Angiotensin-converting enzyme (ACE) inhibitors and angiotensin II receptor blockers are blood pressure drugs that block key steps in a system that helps control blood pressure and reduce fluid buildup in the body. This pathway is known as the renin-angiotensin system. Previous studies have suggested that the renin-angiotensin system plays a role in body fat and obesity.
Michael Mathai and colleagues in Australia examined mice that were missing a gene that encodes for angiotensin-converting enzyme, a key protein for the renin-angiotensin system. They discovered that those without the gene weighed 20% less.
The lightweight mice also had about 50% less body fat than their heavyweight counterparts, particularly in the belly area. However, both groups of mice seemed to eat and exercise the same amount, leading researchers to theorize that the slimmer mice might have a faster metabolism.
The researchers found that the ACE-deficient mice not only broke down fats faster in the liver, they processed blood sugars more quickly than the other mice, making them less likely to develop diabetes.
The study results demonstrate that an ACE deficiency leads to reduction in body fat accumulation in mice and suggests that drugs that affect the renin-angiotensin system, such as ACE inhibitors, might spark weight loss, especially in the midsection. Having a so-called spare tire around your belly is a strong risk factor for cardiovascular disease and diabetes.

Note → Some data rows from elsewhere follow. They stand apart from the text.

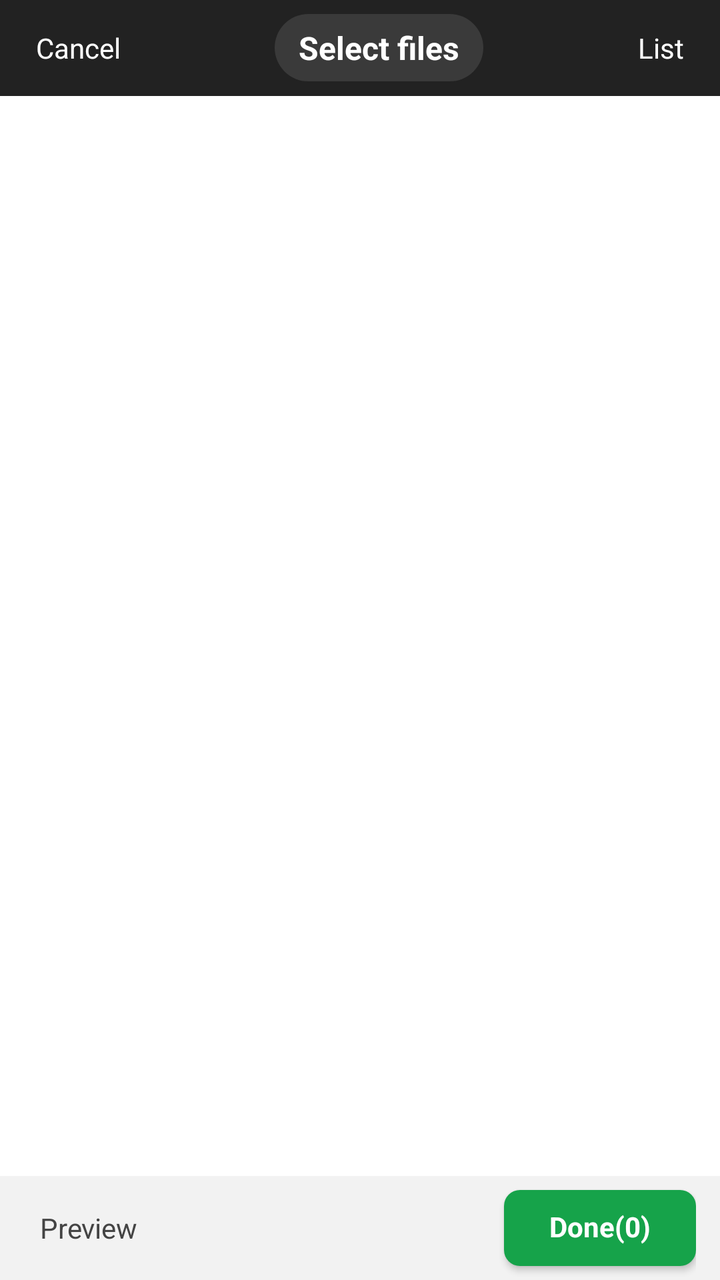
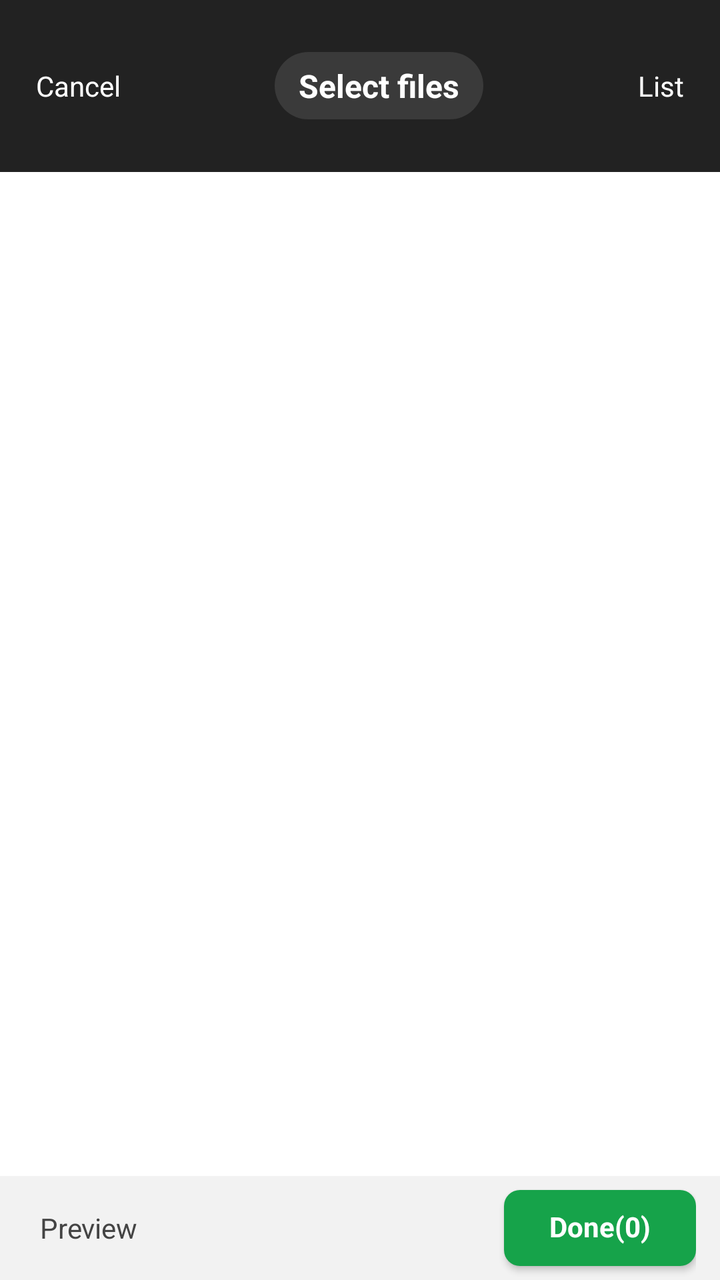

Before-and-after screenshots of an Android layout around one commit, followed by the original layout XML and the change that was made.
<!-- AndroidManifest.xml: another module's application theme Theme.Picker -->
<!-- res/layout/picker_activity_list.xml -->
<?xml version="1.0" encoding="utf-8"?>
<LinearLayout xmlns:android="http://schemas.android.com/apk/res/android"
    android:id="@+id/picker_root"
    android:layout_width="match_parent"
    android:layout_height="match_parent"
    android:background="#FFFFFF"
    android:orientation="vertical">

    <LinearLayout
        android:id="@+id/picker_top_bar"
        android:layout_width="match_parent"
        android:layout_height="wrap_content"
        android:background="#222222"
        android:gravity="center_vertical"
        android:minHeight="48dp"
        android:orientation="horizontal"
        android:paddingHorizontal="12dp">

        <TextView
            android:id="@+id/picker_btn_cancel"
            android:layout_width="wrap_content"
            android:layout_height="wrap_content"
            android:padding="6dp"
            android:text="@string/picker_cancel"
            android:textColor="#FFFFFF"
            android:textSize="14sp" />

        <FrameLayout
            android:layout_width="0dp"
            android:layout_height="match_parent"
            android:layout_weight="1"
            android:gravity="center"
            android:paddingHorizontal="8dp">

            <TextView
                android:id="@+id/picker_title"
                android:layout_width="wrap_content"
                android:layout_height="wrap_content"
                android:layout_gravity="center"
                android:background="@drawable/picker_bg_folder_title"
                android:clickable="true"
                android:ellipsize="end"
                android:focusable="true"
                android:gravity="center"
                android:maxLines="1"
                android:maxWidth="220dp"
                android:text="@string/picker_title"
                android:textColor="#FFFFFF"
                android:textSize="16sp"
                android:textStyle="bold" />
        </FrameLayout>

        <TextView
            android:id="@+id/picker_btn_toggle"
            android:layout_width="wrap_content"
            android:layout_height="wrap_content"
            android:padding="6dp"
            android:text="@string/picker_toggle_list"
            android:textColor="#FFFFFF"
            android:textSize="14sp" />

    </LinearLayout>

    <LinearLayout
        android:id="@+id/picker_partial_bar"
        android:layout_width="match_parent"
        android:layout_height="wrap_content"
        android:background="#FFF8E1"
        android:gravity="center_vertical"
        android:orientation="horizontal"
        android:paddingHorizontal="12dp"
        android:paddingVertical="8dp"
        android:visibility="gone">

        <TextView
            android:layout_width="0dp"
            android:layout_height="wrap_content"
            android:layout_weight="1"
            android:text="@string/picker_partial_access_hint"
            android:textColor="#5D4037"
            android:textSize="12sp" />

        <TextView
            android:id="@+id/picker_partial_manage"
            android:layout_width="wrap_content"
            android:layout_height="wrap_content"
            android:background="#FFB300"
            android:paddingHorizontal="10dp"
            android:paddingVertical="4dp"
            android:text="@string/picker_manage"
            android:textColor="#FFFFFF"
            android:textSize="12sp" />
    </LinearLayout>

    <FrameLayout
        android:layout_width="match_parent"
        android:layout_height="0dp"
        android:layout_weight="1">

        <androidx.recyclerview.widget.RecyclerView
            android:id="@+id/picker_recycler"
            android:layout_width="match_parent"
            android:layout_height="match_parent"
            android:clipToPadding="false"
            android:padding="2dp" />

        <TextView
            android:id="@+id/picker_empty"
            android:layout_width="wrap_content"
            android:layout_height="wrap_content"
            android:layout_gravity="center"
            android:text="@string/picker_empty"
            android:textColor="#999999"
            android:visibility="gone" />
    </FrameLayout>

    <LinearLayout
        android:id="@+id/picker_bottom_bar"
        android:layout_width="match_parent"
        android:layout_height="wrap_content"
        android:background="#F2F2F2"
        android:gravity="center_vertical"
        android:minHeight="52dp"
        android:orientation="horizontal"
        android:paddingHorizontal="12dp">

        <TextView
            android:id="@+id/picker_preview"
            android:layout_width="wrap_content"
            android:layout_height="wrap_content"
            android:padding="8dp"
            android:text="@string/picker_preview"
            android:textColor="#444444"
            android:textSize="14sp" />

        <View
            android:layout_width="0dp"
            android:layout_height="0dp"
            android:layout_weight="1" />

        <TextView
            android:id="@+id/picker_confirm"
            android:layout_width="wrap_content"
            android:layout_height="38dp"
            android:background="@drawable/picker_bg_confirm_button"
            android:elevation="2dp"
            android:gravity="center"
            android:includeFontPadding="false"
            android:minWidth="96dp"
            android:paddingHorizontal="18dp"
            android:text="@string/picker_done_zero"
            android:textColor="#FFFFFF"
            android:textSize="14sp"
            android:textStyle="bold" />
    </LinearLayout>
</LinearLayout>
<!-- resources referenced by this layout -->
<resources>
  <!-- drawable picker_bg_confirm_button (drawable) -->
  <?xml version="1.0" encoding="utf-8"?>
  <selector xmlns:android="http://schemas.android.com/apk/res/android">
      <item android:state_pressed="true">
          <shape android:shape="rectangle">
              <corners android:radius="8dp" />
              <solid android:color="#15803D" />
          </shape>
      </item>
      <item android:state_enabled="false">
          <shape android:shape="rectangle">
              <corners android:radius="8dp" />
              <solid android:color="#C8D2CC" />
          </shape>
      </item>
      <item>
          <shape android:shape="rectangle">
              <corners android:radius="8dp" />
              <solid android:color="#16A34A" />
          </shape>
      </item>
  </selector>
  <!-- drawable picker_bg_folder_title (drawable) -->
  <?xml version="1.0" encoding="utf-8"?>
  <shape xmlns:android="http://schemas.android.com/apk/res/android">
      <solid android:color="#3A3A3A" />
      <corners android:radius="18dp" />
      <padding
          android:left="12dp"
          android:top="6dp"
          android:right="12dp"
          android:bottom="6dp" />
  </shape>
  <string name="picker_cancel">Cancel</string>
  <string name="picker_done_zero">Done(0)</string>
  <string name="picker_empty">No content</string>
  <string name="picker_manage">Manage</string>
  <string name="picker_partial_access_hint">You\'ve allowed access to selected photos. Tap to change.</string>
  <string name="picker_preview">Preview</string>
  <string name="picker_title">Select files</string>
  <string name="picker_toggle_list">List</string>
  <style name="Theme.Picker" parent="Base.Theme.Picker" />
  <style name="Base.Theme.Picker" parent="Theme.Material3.DayNight.NoActionBar">
          
          
      </style>
</resources>

<!-- the commit's change to res/layout/picker_activity_list.xml (unified diff, before → after) -->
@@ -12,7 +12,7 @@
         android:layout_height="wrap_content"
         android:background="#222222"
         android:gravity="center_vertical"
-        android:minHeight="48dp"
+        android:minHeight="86dp"
         android:orientation="horizontal"
         android:paddingHorizontal="12dp">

The scientists published their findings in the Proceedings of the National Academy of Sciences.